Ernst Krenek’s resumé reads like a pro forma template of Austro-Germany’s forgotten composers sent into exile by the political climate of the 1930s. Studying with Franz Schreker and a short-lived marriage to Mahler’s daughter Anna ensured a thorough grounding in heady Late Romantic expressionism, dabbling with atonality before embracing Hindemithian democratic craft and making a big splash in 1927 with Jonny spielt auf; a key example of Zeitoper.
Staged in over 100 European theatres, the pseudo-jazz inflected score and Jonny’s ethnicity would bring fame and notoriety but aroused the ire of the racial purifiers waiting to seize power. Krenek’s adoption of Schoenberg’s serial technique in the 1930s would seal his fate; his opera Karl V would be banned by the Nazis and he would be denounced as a “degenerate” so he decamped to Palm Springs, sheltering in academia for the rest of his life where he produced a steady stream of fine compositions that, apart from occasional performances in rebuilt Germany, were ignored.

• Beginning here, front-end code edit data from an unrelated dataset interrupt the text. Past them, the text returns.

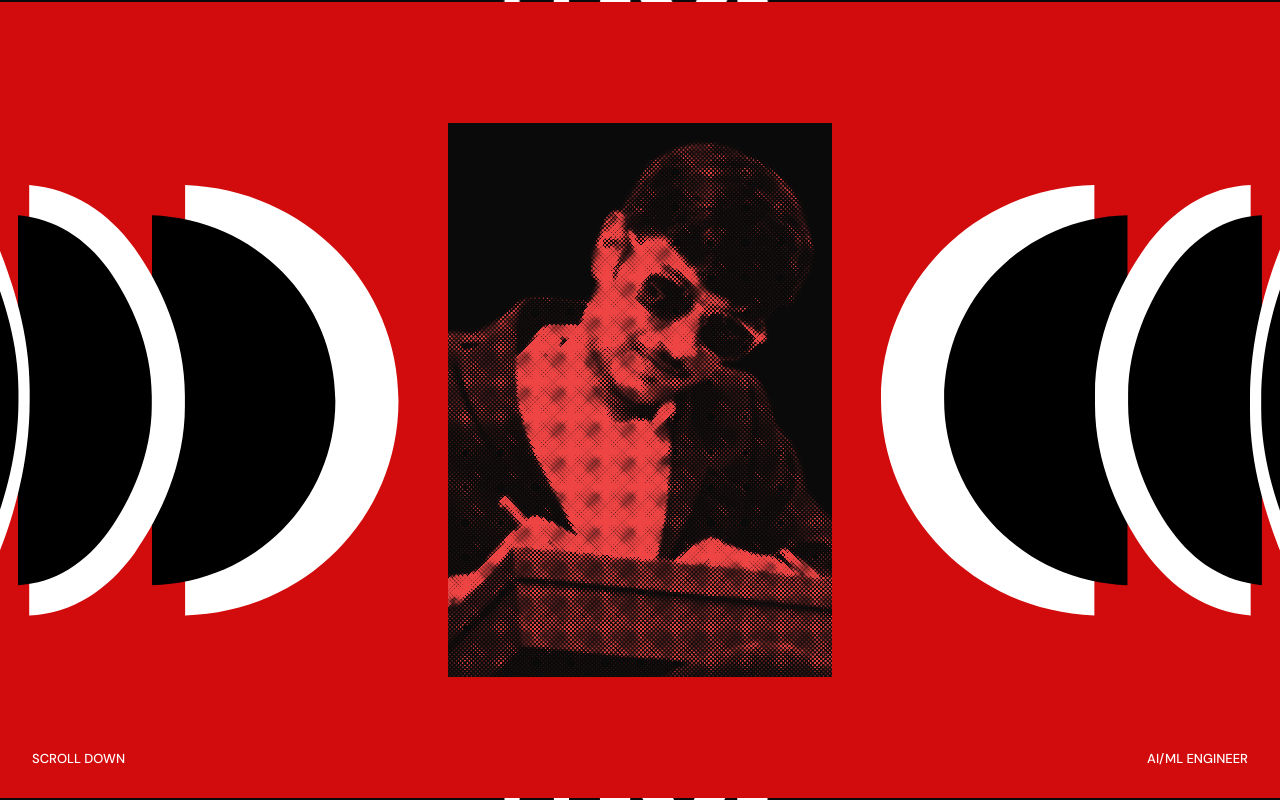
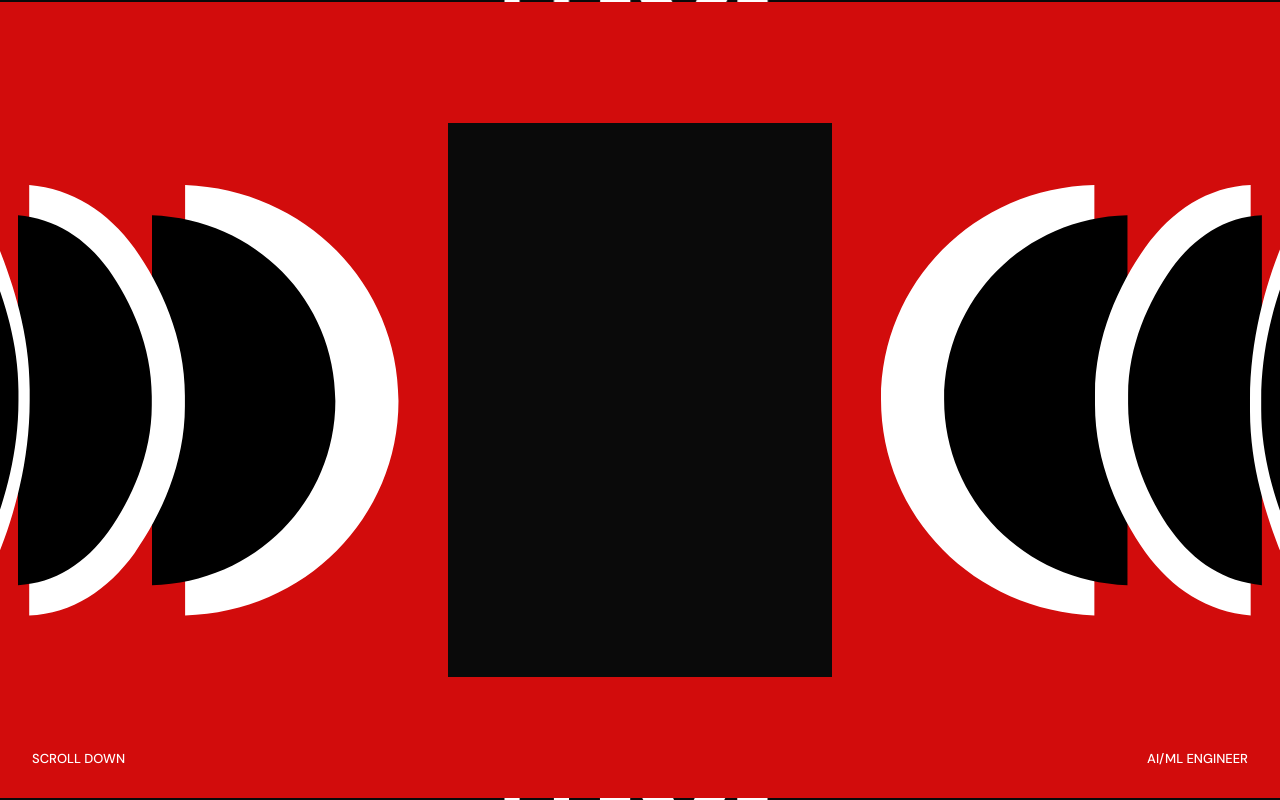
Before and after one commit to Hrithik875/PortfolioWebsite, a Next.js app: page / in a window 1280 px wide. Shown: the top 800 px of the page. Built offline with nearby package versions, Linux system fonts and the light colour scheme.

Commit message:
feat(hero/about): sync halftone entry anim, smooth hero transition, and update about headline styling

```diff
--- a/src/app/layout.tsx
+++ b/src/app/layout.tsx
@@ -36,7 +36,7 @@ const aboutSans = Public_Sans({
 
 const aboutSerif = Spectral({
   subsets: ["latin"],
-  weight: "400",
+  weight: ["400", "600", "700"],
   style: "italic",
   variable: "--font-about-serif",
   display: "swap",
--- /dev/null
+++ b/src/components/HalftoneReveal/HalftoneReveal.d.ts
@@ -0,0 +1,40 @@
+import { CSSProperties, ForwardRefExoticComponent, RefAttributes } from 'react';
+
+export interface HalftoneRevealHandle {
+  startIntro: (force?: boolean) => void;
+}
+
+export interface HalftoneRevealProps {
+  src?: string;
+  fit?: 'cover' | 'contain';
+  mode?: 'mono' | 'duotone' | 'color';
+  shape?: 'dot' | 'ellipse' | 'square' | 'diamond' | 'line' | 'cross';
+  cellSize?: number;
+  angle?: number;
+  dotScale?: number;
+  inkColor?: string;
+  accentColor?: string;
+  paperColor?: string;
+  contrast?: number;
+  brightness?: number;
+  invert?: boolean;
+  roughness?: number;
+  misregistration?: number;
+  revealRadius?: number;
+  softness?: number;
+  linger?: number;
+  reverse?: boolean;
+  wander?: boolean;
+  clickBurst?: boolean;
+  intro?: boolean;
+  playIntro?: boolean;
+  introDuration?: number;
+  className?: string;
+  style?: CSSProperties;
+}
+
+declare const HalftoneReveal: ForwardRefExoticComponent<
+  HalftoneRevealProps & RefAttributes<HalftoneRevealHandle>
+>;
+
+export default HalftoneReveal;
--- a/src/components/HalftoneReveal/HalftoneReveal.jsx
+++ b/src/components/HalftoneReveal/HalftoneReveal.jsx
@@ -1,6 +1,6 @@
 'use client';
 
-import { useEffect, useRef } from 'react';
+import { useEffect, useRef, forwardRef, useImperativeHandle } from 'react';
 
 const DEFAULT_SRC = 'https://images.unsplash.com/photo-1693250707557-a846a014b321?q=80&w=1400&auto=format&fit=crop';
 
@@ -361,7 +361,7 @@ const measureEdge = (context, image) => {
   return { matte, plain: clear < count * 0.5 && spread < 0.06 };
 };
 
-const HalftoneReveal = ({
+const HalftoneReveal = forwardRef(({
   src = DEFAULT_SRC,
   fit = 'cover',
   mode = 'mono',
@@ -384,12 +384,22 @@ const HalftoneReveal = ({
   wander = false,
   clickBurst = true,
   intro = true,
+  playIntro = true,
+  introDuration = 2.2,
   className = '',
   style
-}) => {
+}, ref) => {
   const containerRef = useRef(null);
   const canvasRef = useRef(null);
   const wakeRef = useRef(null);
+  const triggerIntroRef = useRef(null);
+
+  useImperativeHandle(ref, () => ({
+    startIntro: (force = false) => {
+      triggerIntroRef.current?.(force);
+    }
+  }));
+
   const settings = {
     fit,
     mode: MODES[mode] ?? 0,
@@ -411,7 +421,9 @@ const HalftoneReveal = ({
     reverse,
     wander,
     clickBurst,
-    intro
+    intro,
+    playIntro: Boolean(playIntro),
+    introDuration: Math.max(0.1, Number(introDuration) || 2.2)
   };
   const settingsRef = useRef(settings);
   settingsRef.current = settings;
@@ -526,7 +538,9 @@ const HalftoneReveal = ({
       image: null,
       matte: [0, 0, 0],
       key: 0,
+      introStarted: false,
       introStart: 0,
+      shouldPlayIntro: Boolean(settingsRef.current.playIntro),
       presence: 0,
       drift: 0,
       trailUntil: 0
@@ -607,7 +621,14 @@ const HalftoneReveal = ({
     const drawView = (s, now) => {
       const [fx, fy, fw, fh] = frameRect(s);
       const image = state.image;
-      const intro = !image ? 0 : !s.intro || reduce ? 1 : Math.min(1, (now - state.introStart) / 1000 / INTRO_SECONDS);
+      const duration = s.introDuration || INTRO_SECONDS;
+      const intro = !image
+        ? 0
+        : !s.intro || reduce
+        ? 1
+        : !state.introStarted
+        ? 0
+        : Math.min(1, (now - state.introStart) / 1000 / duration);
       gl.viewport(0, 0, canvas.width, canvas.height);
       gl.useProgram(viewProgram);
       gl.activeTexture(gl.TEXTURE0);
@@ -697,7 +718,7 @@ const HalftoneReveal = ({
       const intro = drawView(s, now);
 
       const busy =
-        engaged || state.presence > 0.002 || bursts.length > 0 || now < state.trailUntil || (state.image && intro < 1);
+        engaged || state.presence > 0.002 || bursts.length > 0 || now < state.trailUntil || (state.image && state.introStarted && intro < 1);
       if (busy) raf = requestAnimationFrame(frame);
       else last = 0;
     };
@@ -705,6 +726,16 @@ const HalftoneReveal = ({
     const wake = () => {
       if (!raf && alive && visible && !document.hidden) raf = requestAnimationFrame(frame);
     };
+
+    const triggerIntro = (force = false) => {
+      state.shouldPlayIntro = true;
+      if (force || !state.introStarted) {
+        state.introStarted = true;
+        state.introStart = performance.now();
+        wake();
+      }
+    };
+    triggerIntroRef.current = triggerIntro;
 
     const image = new Image();
     image.crossOrigin = 'anonymous';
@@ -727,8 +758,11 @@ const HalftoneReveal = ({
         }
       }
       state.image = image;
-      state.introStart = performance.now();
-      wake();
+      if (state.shouldPlayIntro || settingsRef.current.playIntro) {
+        triggerIntro();
+      } else {
+        drawView(settingsRef.current, performance.now());
+      }
     };
     image.src = src;
 
@@ -790,6 +824,7 @@ const HalftoneReveal = ({
       alive = false;
       cancelAnimationFrame(raf);
       wakeRef.current = null;
+      triggerIntroRef.current = null;
       image.onload = null;
       resizeObserver.disconnect();
       intersection.disconnect();
@@ -809,6 +844,12 @@ const HalftoneReveal = ({
   }, [src]);
 
   useEffect(() => {
+    if (playIntro) {
+      triggerIntroRef.current?.();
+    }
+  }, [playIntro]);
+
+  useEffect(() => {
     wakeRef.current?.();
   });
 
@@ -821,6 +862,8 @@ const HalftoneReveal = ({
       <canvas ref={canvasRef} className="absolute inset-0 block h-full w-full" aria-hidden="true" />
     </div>
   );
-};
+});
+
+HalftoneReveal.displayName = 'HalftoneReveal';
 
 export default HalftoneReveal;
--- a/src/components/IntroReveal.tsx
+++ b/src/components/IntroReveal.tsx
@@ -8,12 +8,13 @@ import { useIntro } from "@/context/IntroContext";
 import { useTheme } from "@/components/ThemeProvider";
 import { IntroHeroSvg } from "./IntroHeroSvg";
 import { useHeroScroll } from "./useHeroScroll";
-import HalftoneReveal from "@/components/HalftoneReveal/HalftoneReveal";
+import HalftoneReveal, { type HalftoneRevealHandle } from "@/components/HalftoneReveal/HalftoneReveal";
 import "./IntroReveal.css";
 
 export function IntroReveal() {
   const containerRef = useRef<HTMLDivElement>(null);
   const cardRef = useRef<HTMLDivElement>(null);
+  const halftoneRef = useRef<HalftoneRevealHandle>(null);
   const { introDone, setIntroDone, shouldRunIntro } = useIntro();
   const [isFinished, setIsFinished] = useState(() => {
     if (typeof window !== "undefined" && window.location.search.includes("test_intro=1")) {
@@ -78,6 +79,7 @@ export function IntroReveal() {
     ) {
       setIntroDone(true);
       setIsFinished(true);
+      halftoneRef.current?.startIntro();
       return;
     }
 
@@ -275,6 +277,7 @@ export function IntroReveal() {
             // Unmount preloader, unlock scroll, notify app
             setIsFinished(true);
             setIntroDone(true);
+            halftoneRef.current?.startIntro();
             if (typeof window !== "undefined") {
               window.scrollTo(0, 0);
             }
@@ -410,10 +413,13 @@ export function IntroReveal() {
             {
               clipPath: "polygon(0% 0%, 100% 0%, 100% 100%, 0% 100%)",
               duration: 0.75,
+              onComplete: () => {
+                halftoneRef.current?.startIntro(true);
+              },
             },
             6.25
           )
-          // Phase 1: "Hey there!" entrance animation
+          // Phase 1: "Hey there!" entrance animation (starts after dots bloom begins on fully displayed card)
           .to(
             ".container .card-title-1 .char span",
             {
@@ -421,7 +427,7 @@ export function IntroReveal() {
               duration: 0.65,
               stagger: 0.04,
             },
-            6.7
+            7.3
           )
           // Phase 2: "Hey there!" reverse animation (after clear reading pause)
           .to(
@@ -431,7 +437,7 @@ export function IntroReveal() {
               duration: 0.5,
               stagger: 0.03,
             },
-            8.6
+            8.9
           )
           // Phase 3: "I'm Hrithik" entrance animation
           .to(
@@ -441,10 +447,10 @@ export function IntroReveal() {
               duration: 0.7,
               stagger: 0.04,
             },
-            9.2
+            9.5
           )
           // Hold settle buffer so final text is fully settled before timeline completes
-          .set({}, {}, 10.6);
+          .set({}, {}, 11.0);
       }, containerRef);
     };
 
@@ -525,6 +531,7 @@ export function IntroReveal() {
         <div className="card" ref={cardRef}>
           <div className="card-halftone">
             <HalftoneReveal
+              ref={halftoneRef}
               src="/images/hero-halftone.png"
               mode="mono"
               shape="dot"
@@ -533,6 +540,8 @@ export function IntroReveal() {
               inkColor="#ef4444"
               paperColor={paperColor}
               revealRadius={160}
+              playIntro={isFinished}
+              introDuration={2.2}
               style={{ width: "100%", height: "100%" }}
             />
           </div>
--- a/src/components/about/About.module.css
+++ b/src/components/about/About.module.css
@@ -23,14 +23,15 @@
   will-change: transform;
 }
 
-/* Feather = the "blurry spread" that hangs ABOVE the About background and dissolves the hero.
+/* Feather = progressive blurred spread that hangs over the hero.
+   Overlaps .bg by 2px to guarantee no subpixel seam or gap on fractional DPI displays.
    NOTE: never put opacity / filter / mask on .root or .bg — that would make them a "backdrop root"
    and the backdrop-filter below would stop seeing the hero. */
 .feather {
   position: absolute;
   left: 0;
   right: 0;
-  bottom: 100%;
+  bottom: calc(100% - 2px);
   height: var(--feather, 35vh);
   pointer-events: none;
 }
@@ -41,15 +42,21 @@
   background: linear-gradient(
     to bottom,
     rgba(var(--about-rgb, 10, 10, 10), 0) 0%,
-    rgba(var(--about-rgb, 10, 10, 10), 0.16) 24%,
-    rgba(var(--about-rgb, 10, 10, 10), 0.48) 52%,
-    rgba(var(--about-rgb, 10, 10, 10), 0.82) 80%,
+    rgba(var(--about-rgb, 10, 10, 10), 0.02) 15%,
+    rgba(var(--about-rgb, 10, 10, 10), 0.08) 30%,
+    rgba(var(--about-rgb, 10, 10, 10), 0.22) 45%,
+    rgba(var(--about-rgb, 10, 10, 10), 0.45) 60%,
+    rgba(var(--about-rgb, 10, 10, 10), 0.72) 75%,
+    rgba(var(--about-rgb, 10, 10, 10), 0.90) 86%,
+    rgba(var(--about-rgb, 10, 10, 10), 0.98) 94%,
+    rgb(var(--about-rgb, 10, 10, 10)) 98%,
     rgb(var(--about-rgb, 10, 10, 10)) 100%
   );
+  z-index: 2;
 }
 
-/* Three stacked backdrop blurs, each masked to a different band = a progressive blur
-   (sharp at the top of the feather, very soft where it meets the About background). */
+/* Three stacked progressive backdrop blurs that smoothly dissolve the hero artwork
+   into the feather tint with no hard edge or cutoff. */
 .featherBlur {
   position: absolute;
   inset: 0;
@@ -57,10 +64,11 @@
   backdrop-filter: blur(var(--b));
   -webkit-mask-image: linear-gradient(to bottom, transparent var(--m0), #000 var(--m1));
   mask-image: linear-gradient(to bottom, transparent var(--m0), #000 var(--m1));
+  z-index: 1;
 }
-.fb1 { --b: 3px;  --m0: 0%;  --m1: 35%; }
-.fb2 { --b: 10px; --m0: 25%; --m1: 65%; }
-.fb3 { --b: 24px; --m0: 55%; --m1: 100%; }
+.fb1 { --b: 4px;  --m0: 0%;  --m1: 30%; }
+.fb2 { --b: 14px; --m0: 20%; --m1: 60%; }
+.fb3 { --b: 32px; --m0: 45%; --m1: 85%; }
 
 /* ── Portrait ──
    position:fixed + a scroll-scrubbed transform = the portrait is NOT part of the page flow, so its
@@ -120,15 +128,12 @@
 
 .headline {
   margin: 0 0 0 4.5vw;
-  max-width: 60.6vw;                /* reference: .about-text is 66.6% of (viewport - 2 x 4.5vw) */
-  /* From the reference's own CSS: line-height 1.45, letter-spacing -0.01em, colour #f0f0f0.
-     3.6vw (69px @1918) is what the measured 100px line pitch implies (100 / 1.45).
-     Family is set explicitly so a global h1-h6 rule can't override it. */
+  max-width: 43vw;
   font-family: var(--font-about-sans), "Public Sans", "Helvetica Neue", Arial, sans-serif;
-  font-weight: 480;
-  font-size: clamp(1.9rem, 3.6vw, 5.2rem);
-  line-height: 1.45;
-  letter-spacing: -0.01em;
+  font-weight: 600;
+  font-size: clamp(2.2rem, 3.6vw, 5.4rem);
+  line-height: 1.35;
+  letter-spacing: -0.015em;
   color: rgb(var(--about-fg, 240, 240, 240));
 }
 
@@ -143,10 +148,15 @@
 .serif {
   font-family: var(--font-about-serif), "Spectral", Georgia, serif;
   font-style: italic;
-  font-weight: 400;
+  font-weight: 600;
   font-size: 1.05em;
   line-height: 1;
   letter-spacing: -0.01em;
+  color: #d20c0c;
+}
+
+.break {
+  display: block;
 }
 
 .textBlock {
@@ -191,6 +201,7 @@
   .textBlock { margin: 11vh 0 0 6vw; width: 74vw; }
   .paragraph { font-size: 4.8vw; }
   .info { font-size: 3.6vw; margin-top: 8vw; }
+  .break { display: none; }
 }
 
 @media (prefers-reduced-motion: reduce) {
--- a/src/components/about/About.tsx
+++ b/src/components/about/About.tsx
@@ -177,10 +177,10 @@ export function About() {
       {/* background + blurred feather that slides over the hero */}
       <div ref={bg} className={s.bg} aria-hidden="true">
         <div className={s.feather}>
-          <div className={s.featherTint} />
           <div className={`${s.featherBlur} ${s.fb1}`} />
           <div className={`${s.featherBlur} ${s.fb2}`} />
           <div className={`${s.featherBlur} ${s.fb3}`} />
+          <div className={s.featherTint} />
         </div>
       </div>
 
@@ -203,6 +203,7 @@ export function About() {
                   p.italic ? <em key={j} className={s.serif}>{p.text}</em> : <Fragment key={j}>{p.text}</Fragment>
                 )}
               </span>
+              {w.breakAfter ? <br className={s.break} /> : null}
               {w.spaceAfter ? " " : null}
             </Fragment>
           ))}
--- a/src/lib/aboutContent.ts
+++ b/src/lib/aboutContent.ts
@@ -5,11 +5,15 @@ export type Span = { text: string; italic?: boolean };
 export const about = {
   /** Headline: mix roman + italic spans. Italic spans render in Instrument Serif Italic. */
   headline: [
-    { text: "As an " },
-    { text: "AI/ML engineer", italic: true },
-    { text: ", I build intelligent systems that think — blending technical " },
-    { text: "precision", italic: true },
-    { text: " and craft." },
+    { text: "Thoughtful by " },
+    { text: "design", italic: true },
+    { text: ", curious by " },
+    { text: "nature", italic: true },
+    { text: ",\nbringing ideas to life through " },
+    { text: "code", italic: true },
+    { text: " and " },
+    { text: "creativity", italic: true },
+    { text: "." },
   ] as Span[],
 
   paragraph:
--- a/src/lib/splitWords.ts
+++ b/src/lib/splitWords.ts
@@ -3,6 +3,7 @@ import type { Span } from "./aboutContent";
 export type WordToken = {
   parts: { text: string; italic: boolean }[];
   spaceAfter: boolean;
+  breakAfter?: boolean;
 };
 
 /**
@@ -17,7 +18,12 @@ export function buildWords(spans: Span[]): WordToken[] {
     for (const piece of span.text.split(/(\s+)/).filter(Boolean)) {
       const last = words[words.length - 1];
       if (/^\s+$/.test(piece)) {
-        if (last) last.spaceAfter = true;
+        if (last) {
+          last.spaceAfter = true;
+          if (piece.includes("\n")) {
+            last.breakAfter = true;
+          }
+        }
       } else if (last && !last.spaceAfter) {
         // Glue punctuation / continuation to the previous word
         last.parts.push({ text: piece, italic });
```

His Reisebuch aus den Österreichischen Alpen song cycle of 1929 was a response to the previous year’s 100th anniversary of the death of Schubert. Spurred by a visit to the Alps, it is a revisionist take on the Schubert and his ilk’s Romantic wanderer poetry; while evoking childhood memories of the mountains he bemoans the invasion of tourists and their 20th-century clutter—rather than a sentimental 19th-century homage, a clinical detachment and obsession with planes, trains and automobiles puts it firmly in the 20th.
He shoots some amusing barbs at cloistered monks with mod cons in Kloster in den Alpen and the begrudging hospitality of the locals in Traurige Stunde. Politik is a chillingly perceptive précis of the times warning his countrymen to “send the bloody clown packing,” “or things will get even worse, and we shall perish.” Eventually city-slicker Krenek’s cynicism and wry observations give way and he allows the landscape to work its spell.
The performance is ideal; Boesch makes an excellent travel guide, his rich baritone is very easy on the ear and he catches the right balance of conversational intimacy and world-weary urbanity in Krenek’s texts while Vignoles’ self-effacing accompaniment provides a subtle background of sensations and tone-painting.
Four early songs by Zemlinsky are included as an appropriate makeweight. This is another important release in the rapidly expanding discography of an unfairly neglected master and an intriguing curiosity for Lieder-philes.